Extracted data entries
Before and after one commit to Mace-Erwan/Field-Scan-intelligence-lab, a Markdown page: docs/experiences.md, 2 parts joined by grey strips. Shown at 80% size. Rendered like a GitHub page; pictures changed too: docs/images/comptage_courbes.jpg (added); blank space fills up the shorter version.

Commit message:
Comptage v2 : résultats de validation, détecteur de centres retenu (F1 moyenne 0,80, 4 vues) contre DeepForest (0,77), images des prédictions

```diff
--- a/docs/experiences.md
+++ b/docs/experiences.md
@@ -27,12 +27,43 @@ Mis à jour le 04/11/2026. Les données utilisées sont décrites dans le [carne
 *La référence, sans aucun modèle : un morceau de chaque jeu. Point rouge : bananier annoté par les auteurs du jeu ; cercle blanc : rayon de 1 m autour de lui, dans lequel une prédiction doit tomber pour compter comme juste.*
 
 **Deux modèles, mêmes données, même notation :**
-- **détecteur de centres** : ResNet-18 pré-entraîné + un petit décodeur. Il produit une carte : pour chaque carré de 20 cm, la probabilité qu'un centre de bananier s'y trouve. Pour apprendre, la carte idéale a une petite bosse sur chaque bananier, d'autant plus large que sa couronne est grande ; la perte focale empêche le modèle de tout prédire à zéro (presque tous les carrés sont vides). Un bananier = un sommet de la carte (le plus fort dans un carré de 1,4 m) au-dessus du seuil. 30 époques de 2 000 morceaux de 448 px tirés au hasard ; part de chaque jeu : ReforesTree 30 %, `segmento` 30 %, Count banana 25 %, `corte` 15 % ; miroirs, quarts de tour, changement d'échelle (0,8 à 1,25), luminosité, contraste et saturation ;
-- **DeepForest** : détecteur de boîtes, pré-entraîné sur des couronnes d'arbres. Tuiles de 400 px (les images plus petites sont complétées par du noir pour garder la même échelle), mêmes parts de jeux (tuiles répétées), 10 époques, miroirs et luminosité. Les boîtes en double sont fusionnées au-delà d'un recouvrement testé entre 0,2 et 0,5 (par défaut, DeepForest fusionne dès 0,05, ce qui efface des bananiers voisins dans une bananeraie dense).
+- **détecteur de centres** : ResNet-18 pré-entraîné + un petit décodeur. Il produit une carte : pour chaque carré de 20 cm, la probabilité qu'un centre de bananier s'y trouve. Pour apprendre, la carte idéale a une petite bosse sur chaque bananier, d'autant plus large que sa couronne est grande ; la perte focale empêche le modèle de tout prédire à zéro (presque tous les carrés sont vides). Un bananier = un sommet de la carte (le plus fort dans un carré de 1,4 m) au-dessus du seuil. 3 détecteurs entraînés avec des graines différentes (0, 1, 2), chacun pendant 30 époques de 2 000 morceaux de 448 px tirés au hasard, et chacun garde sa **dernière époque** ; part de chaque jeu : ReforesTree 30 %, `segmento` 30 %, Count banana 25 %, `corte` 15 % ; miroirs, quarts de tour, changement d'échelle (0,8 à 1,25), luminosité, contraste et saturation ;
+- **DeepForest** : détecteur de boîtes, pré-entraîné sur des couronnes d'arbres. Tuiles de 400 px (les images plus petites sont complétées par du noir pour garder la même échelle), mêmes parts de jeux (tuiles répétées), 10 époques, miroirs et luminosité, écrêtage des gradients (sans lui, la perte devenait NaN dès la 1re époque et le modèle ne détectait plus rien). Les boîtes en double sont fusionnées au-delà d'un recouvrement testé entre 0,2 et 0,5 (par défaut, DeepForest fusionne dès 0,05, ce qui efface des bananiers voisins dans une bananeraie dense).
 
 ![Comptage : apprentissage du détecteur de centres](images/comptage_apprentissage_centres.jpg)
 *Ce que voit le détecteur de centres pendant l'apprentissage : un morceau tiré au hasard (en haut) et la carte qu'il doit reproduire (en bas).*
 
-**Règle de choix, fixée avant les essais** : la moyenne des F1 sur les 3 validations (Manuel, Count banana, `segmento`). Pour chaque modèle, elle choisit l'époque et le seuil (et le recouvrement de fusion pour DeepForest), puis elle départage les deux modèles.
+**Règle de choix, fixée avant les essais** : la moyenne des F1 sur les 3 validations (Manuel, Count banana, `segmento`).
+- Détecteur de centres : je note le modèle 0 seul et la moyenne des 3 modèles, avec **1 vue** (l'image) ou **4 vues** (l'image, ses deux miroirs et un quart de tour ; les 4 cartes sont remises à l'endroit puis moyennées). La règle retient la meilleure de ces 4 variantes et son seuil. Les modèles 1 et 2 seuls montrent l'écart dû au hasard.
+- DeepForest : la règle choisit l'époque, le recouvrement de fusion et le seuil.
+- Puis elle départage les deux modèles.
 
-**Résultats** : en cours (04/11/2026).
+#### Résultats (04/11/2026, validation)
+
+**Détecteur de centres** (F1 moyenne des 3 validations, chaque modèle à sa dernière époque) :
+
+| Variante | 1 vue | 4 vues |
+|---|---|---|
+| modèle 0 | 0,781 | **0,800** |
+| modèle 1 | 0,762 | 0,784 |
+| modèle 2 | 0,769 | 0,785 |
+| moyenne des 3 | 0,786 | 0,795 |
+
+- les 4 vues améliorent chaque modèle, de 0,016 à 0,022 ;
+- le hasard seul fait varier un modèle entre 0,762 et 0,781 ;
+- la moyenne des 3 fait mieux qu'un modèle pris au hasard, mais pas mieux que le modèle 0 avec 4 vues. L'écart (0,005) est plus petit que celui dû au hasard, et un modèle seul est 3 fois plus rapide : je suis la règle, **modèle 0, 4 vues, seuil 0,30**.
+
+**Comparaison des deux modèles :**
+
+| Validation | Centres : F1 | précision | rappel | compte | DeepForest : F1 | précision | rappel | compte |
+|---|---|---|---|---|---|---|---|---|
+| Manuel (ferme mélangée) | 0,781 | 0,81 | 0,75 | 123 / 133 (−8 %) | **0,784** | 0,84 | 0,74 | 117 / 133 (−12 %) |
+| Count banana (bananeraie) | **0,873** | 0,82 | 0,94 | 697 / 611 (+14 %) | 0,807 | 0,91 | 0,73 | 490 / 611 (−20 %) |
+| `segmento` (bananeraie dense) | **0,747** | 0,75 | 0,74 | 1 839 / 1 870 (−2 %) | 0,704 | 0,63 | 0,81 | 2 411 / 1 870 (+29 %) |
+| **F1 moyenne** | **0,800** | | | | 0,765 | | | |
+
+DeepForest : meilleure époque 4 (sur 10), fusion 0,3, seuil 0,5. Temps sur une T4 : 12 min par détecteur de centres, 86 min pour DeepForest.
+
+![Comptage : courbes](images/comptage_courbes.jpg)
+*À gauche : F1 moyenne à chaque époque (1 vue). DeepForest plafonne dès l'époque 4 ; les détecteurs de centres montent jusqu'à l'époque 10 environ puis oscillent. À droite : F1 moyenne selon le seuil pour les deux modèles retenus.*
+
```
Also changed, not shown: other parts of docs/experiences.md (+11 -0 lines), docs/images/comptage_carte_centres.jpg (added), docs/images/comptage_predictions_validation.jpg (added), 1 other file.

REQUIRED WORK: Output the lines above verbatim and in full.

RESPONSE AREA:
Before and after one commit to Mace-Erwan/Field-Scan-intelligence-lab, a Markdown page: docs/experiences.md, 2 parts joined by grey strips. Shown at 80% size. Rendered like a GitHub page; pictures changed too: docs/images/comptage_courbes.jpg (added); blank space fills up the shorter version.

Commit message:
Comptage v2 : résultats de validation, détecteur de centres retenu (F1 moyenne 0,80, 4 vues) contre DeepForest (0,77), images des prédictions

```diff
--- a/docs/experiences.md
+++ b/docs/experiences.md
@@ -27,12 +27,43 @@ Mis à jour le 04/11/2026. Les données utilisées sont décrites dans le [carne
 *La référence, sans aucun modèle : un morceau de chaque jeu. Point rouge : bananier annoté par les auteurs du jeu ; cercle blanc : rayon de 1 m autour de lui, dans lequel une prédiction doit tomber pour compter comme juste.*
 
 **Deux modèles, mêmes données, même notation :**
-- **détecteur de centres** : ResNet-18 pré-entraîné + un petit décodeur. Il produit une carte : pour chaque carré de 20 cm, la probabilité qu'un centre de bananier s'y trouve. Pour apprendre, la carte idéale a une petite bosse sur chaque bananier, d'autant plus large que sa couronne est grande ; la perte focale empêche le modèle de tout prédire à zéro (presque tous les carrés sont vides). Un bananier = un sommet de la carte (le plus fort dans un carré de 1,4 m) au-dessus du seuil. 30 époques de 2 000 morceaux de 448 px tirés au hasard ; part de chaque jeu : ReforesTree 30 %, `segmento` 30 %, Count banana 25 %, `corte` 15 % ; miroirs, quarts de tour, changement d'échelle (0,8 à 1,25), luminosité, contraste et saturation ;
-- **DeepForest** : détecteur de boîtes, pré-entraîné sur des couronnes d'arbres. Tuiles de 400 px (les images plus petites sont complétées par du noir pour garder la même échelle), mêmes parts de jeux (tuiles répétées), 10 époques, miroirs et luminosité. Les boîtes en double sont fusionnées au-delà d'un recouvrement testé entre 0,2 et 0,5 (par défaut, DeepForest fusionne dès 0,05, ce qui efface des bananiers voisins dans une bananeraie dense).
+- **détecteur de centres** : ResNet-18 pré-entraîné + un petit décodeur. Il produit une carte : pour chaque carré de 20 cm, la probabilité qu'un centre de bananier s'y trouve. Pour apprendre, la carte idéale a une petite bosse sur chaque bananier, d'autant plus large que sa couronne est grande ; la perte focale empêche le modèle de tout prédire à zéro (presque tous les carrés sont vides). Un bananier = un sommet de la carte (le plus fort dans un carré de 1,4 m) au-dessus du seuil. 3 détecteurs entraînés avec des graines différentes (0, 1, 2), chacun pendant 30 époques de 2 000 morceaux de 448 px tirés au hasard, et chacun garde sa **dernière époque** ; part de chaque jeu : ReforesTree 30 %, `segmento` 30 %, Count banana 25 %, `corte` 15 % ; miroirs, quarts de tour, changement d'échelle (0,8 à 1,25), luminosité, contraste et saturation ;
+- **DeepForest** : détecteur de boîtes, pré-entraîné sur des couronnes d'arbres. Tuiles de 400 px (les images plus petites sont complétées par du noir pour garder la même échelle), mêmes parts de jeux (tuiles répétées), 10 époques, miroirs et luminosité, écrêtage des gradients (sans lui, la perte devenait NaN dès la 1re époque et le modèle ne détectait plus rien). Les boîtes en double sont fusionnées au-delà d'un recouvrement testé entre 0,2 et 0,5 (par défaut, DeepForest fusionne dès 0,05, ce qui efface des bananiers voisins dans une bananeraie dense).
 
 ![Comptage : apprentissage du détecteur de centres](images/comptage_apprentissage_centres.jpg)
 *Ce que voit le détecteur de centres pendant l'apprentissage : un morceau tiré au hasard (en haut) et la carte qu'il doit reproduire (en bas).*
 
-**Règle de choix, fixée avant les essais** : la moyenne des F1 sur les 3 validations (Manuel, Count banana, `segmento`). Pour chaque modèle, elle choisit l'époque et le seuil (et le recouvrement de fusion pour DeepForest), puis elle départage les deux modèles.
+**Règle de choix, fixée avant les essais** : la moyenne des F1 sur les 3 validations (Manuel, Count banana, `segmento`).
+- Détecteur de centres : je note le modèle 0 seul et la moyenne des 3 modèles, avec **1 vue** (l'image) ou **4 vues** (l'image, ses deux miroirs et un quart de tour ; les 4 cartes sont remises à l'endroit puis moyennées). La règle retient la meilleure de ces 4 variantes et son seuil. Les modèles 1 et 2 seuls montrent l'écart dû au hasard.
+- DeepForest : la règle choisit l'époque, le recouvrement de fusion et le seuil.
+- Puis elle départage les deux modèles.
 
-**Résultats** : en cours (04/11/2026).
+#### Résultats (04/11/2026, validation)
+
+**Détecteur de centres** (F1 moyenne des 3 validations, chaque modèle à sa dernière époque) :
+
+| Variante | 1 vue | 4 vues |
+|---|---|---|
+| modèle 0 | 0,781 | **0,800** |
+| modèle 1 | 0,762 | 0,784 |
+| modèle 2 | 0,769 | 0,785 |
+| moyenne des 3 | 0,786 | 0,795 |
+
+- les 4 vues améliorent chaque modèle, de 0,016 à 0,022 ;
+- le hasard seul fait varier un modèle entre 0,762 et 0,781 ;
+- la moyenne des 3 fait mieux qu'un modèle pris au hasard, mais pas mieux que le modèle 0 avec 4 vues. L'écart (0,005) est plus petit que celui dû au hasard, et un modèle seul est 3 fois plus rapide : je suis la règle, **modèle 0, 4 vues, seuil 0,30**.
+
+**Comparaison des deux modèles :**
+
+| Validation | Centres : F1 | précision | rappel | compte | DeepForest : F1 | précision | rappel | compte |
+|---|---|---|---|---|---|---|---|---|
+| Manuel (ferme mélangée) | 0,781 | 0,81 | 0,75 | 123 / 133 (−8 %) | **0,784** | 0,84 | 0,74 | 117 / 133 (−12 %) |
+| Count banana (bananeraie) | **0,873** | 0,82 | 0,94 | 697 / 611 (+14 %) | 0,807 | 0,91 | 0,73 | 490 / 611 (−20 %) |
+| `segmento` (bananeraie dense) | **0,747** | 0,75 | 0,74 | 1 839 / 1 870 (−2 %) | 0,704 | 0,63 | 0,81 | 2 411 / 1 870 (+29 %) |
+| **F1 moyenne** | **0,800** | | | | 0,765 | | | |
+
+DeepForest : meilleure époque 4 (sur 10), fusion 0,3, seuil 0,5. Temps sur une T4 : 12 min par détecteur de centres, 86 min pour DeepForest.
+
+![Comptage : courbes](images/comptage_courbes.jpg)
+*À gauche : F1 moyenne à chaque époque (1 vue). DeepForest plafonne dès l'époque 4 ; les détecteurs de centres montent jusqu'à l'époque 10 environ puis oscillent. À droite : F1 moyenne selon le seuil pour les deux modèles retenus.*
+
```
Also changed, not shown: other parts of docs/experiences.md (+11 -0 lines), docs/images/comptage_carte_centres.jpg (added), docs/images/comptage_predictions_validation.jpg (added), 1 other file.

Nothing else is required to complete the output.